Amphibians
Mount Glorious Torrent Frog
Taudactylus diurnus
Known only from few mountain rainforest streams in southeast Queensland, Australia. Not found in recent searches, possibly extinct. Reason for decline not known.
Fishes
Common Sturgeon
Acipenser sturio
A large anadromous fish previously widespread in large European river basins. Following habitat loss, pollution and overfishing the species now spawns only in the Gironde-Garonne-Dardogne basin of France and the Rioni basin of Georgia.
Cave Catfish
Clarias cavernicola
Endemic to Aigamas Cave lake, near Otavi, Namibia. The small population of catfish (&lt;400 individuals) is threatened by a decrease in water level resulting from the depletion of local aquifers.
Lake Victoria cichlid
Macropleurodus bicolor
One of the many cichlid fishes endemic to Lake Victoria, east Africa. The introduction of the predatory Nile Perch, together with intensified fishing efforts appear to be responsible for the decline in this particular species.
Crustaceans
Shasta Crayfish
Pacifastacus fortis

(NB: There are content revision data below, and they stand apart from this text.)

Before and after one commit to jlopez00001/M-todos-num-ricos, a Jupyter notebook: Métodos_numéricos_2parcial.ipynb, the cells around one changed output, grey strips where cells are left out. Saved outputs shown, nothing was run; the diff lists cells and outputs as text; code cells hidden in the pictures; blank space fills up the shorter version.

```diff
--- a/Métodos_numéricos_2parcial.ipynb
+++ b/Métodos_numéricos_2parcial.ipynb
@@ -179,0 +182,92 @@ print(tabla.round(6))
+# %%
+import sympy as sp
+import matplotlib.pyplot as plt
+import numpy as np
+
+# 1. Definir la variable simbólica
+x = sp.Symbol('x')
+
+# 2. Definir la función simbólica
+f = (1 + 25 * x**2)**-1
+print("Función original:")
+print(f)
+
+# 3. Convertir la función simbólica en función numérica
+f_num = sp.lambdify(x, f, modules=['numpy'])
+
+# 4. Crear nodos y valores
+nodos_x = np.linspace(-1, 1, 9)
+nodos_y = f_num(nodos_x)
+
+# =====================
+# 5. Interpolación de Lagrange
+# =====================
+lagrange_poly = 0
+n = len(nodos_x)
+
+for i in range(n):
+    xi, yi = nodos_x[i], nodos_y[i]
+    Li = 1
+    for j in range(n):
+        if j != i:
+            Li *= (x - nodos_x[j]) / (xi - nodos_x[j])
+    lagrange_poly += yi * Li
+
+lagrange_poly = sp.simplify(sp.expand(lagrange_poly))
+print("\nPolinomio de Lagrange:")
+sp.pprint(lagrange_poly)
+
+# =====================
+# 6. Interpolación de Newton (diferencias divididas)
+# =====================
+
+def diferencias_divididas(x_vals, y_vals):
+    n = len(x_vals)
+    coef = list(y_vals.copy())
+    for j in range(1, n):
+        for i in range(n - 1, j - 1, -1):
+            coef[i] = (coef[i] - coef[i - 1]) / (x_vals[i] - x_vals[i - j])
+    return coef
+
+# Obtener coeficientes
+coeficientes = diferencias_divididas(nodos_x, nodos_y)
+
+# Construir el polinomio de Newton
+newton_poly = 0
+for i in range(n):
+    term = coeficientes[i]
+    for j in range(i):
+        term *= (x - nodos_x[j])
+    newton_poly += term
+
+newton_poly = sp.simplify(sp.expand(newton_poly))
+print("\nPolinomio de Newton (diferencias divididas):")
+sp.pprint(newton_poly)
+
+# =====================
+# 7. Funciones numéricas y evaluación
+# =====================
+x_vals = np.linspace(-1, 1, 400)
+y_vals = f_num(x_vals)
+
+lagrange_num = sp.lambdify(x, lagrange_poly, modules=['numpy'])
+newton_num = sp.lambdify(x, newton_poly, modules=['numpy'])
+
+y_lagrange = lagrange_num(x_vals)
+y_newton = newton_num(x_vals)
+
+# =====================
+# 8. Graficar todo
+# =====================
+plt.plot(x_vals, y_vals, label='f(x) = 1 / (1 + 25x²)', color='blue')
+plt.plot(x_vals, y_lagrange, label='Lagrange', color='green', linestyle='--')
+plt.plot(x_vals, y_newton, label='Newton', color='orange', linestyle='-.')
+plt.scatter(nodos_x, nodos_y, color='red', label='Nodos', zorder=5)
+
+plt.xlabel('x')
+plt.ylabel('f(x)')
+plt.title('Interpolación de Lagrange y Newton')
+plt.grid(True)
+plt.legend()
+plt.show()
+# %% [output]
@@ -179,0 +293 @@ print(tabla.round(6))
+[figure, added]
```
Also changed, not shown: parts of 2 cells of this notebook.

A small crayfish limited to the Pit River basin, California, USA. The few remaining populations are threatened by introduced crayfishes, stream modification and pollution.
Molluscs
Rough Pigtoe
Pleurobema plenum
Formerly present in larger river systems of the eastern United States, this mussel is now restricted to a few sites in Alabama, Kentucky and Tennessee. Decline attributed to pollution and habitat loss.

  • United Nations
  • United Nations Environment Programme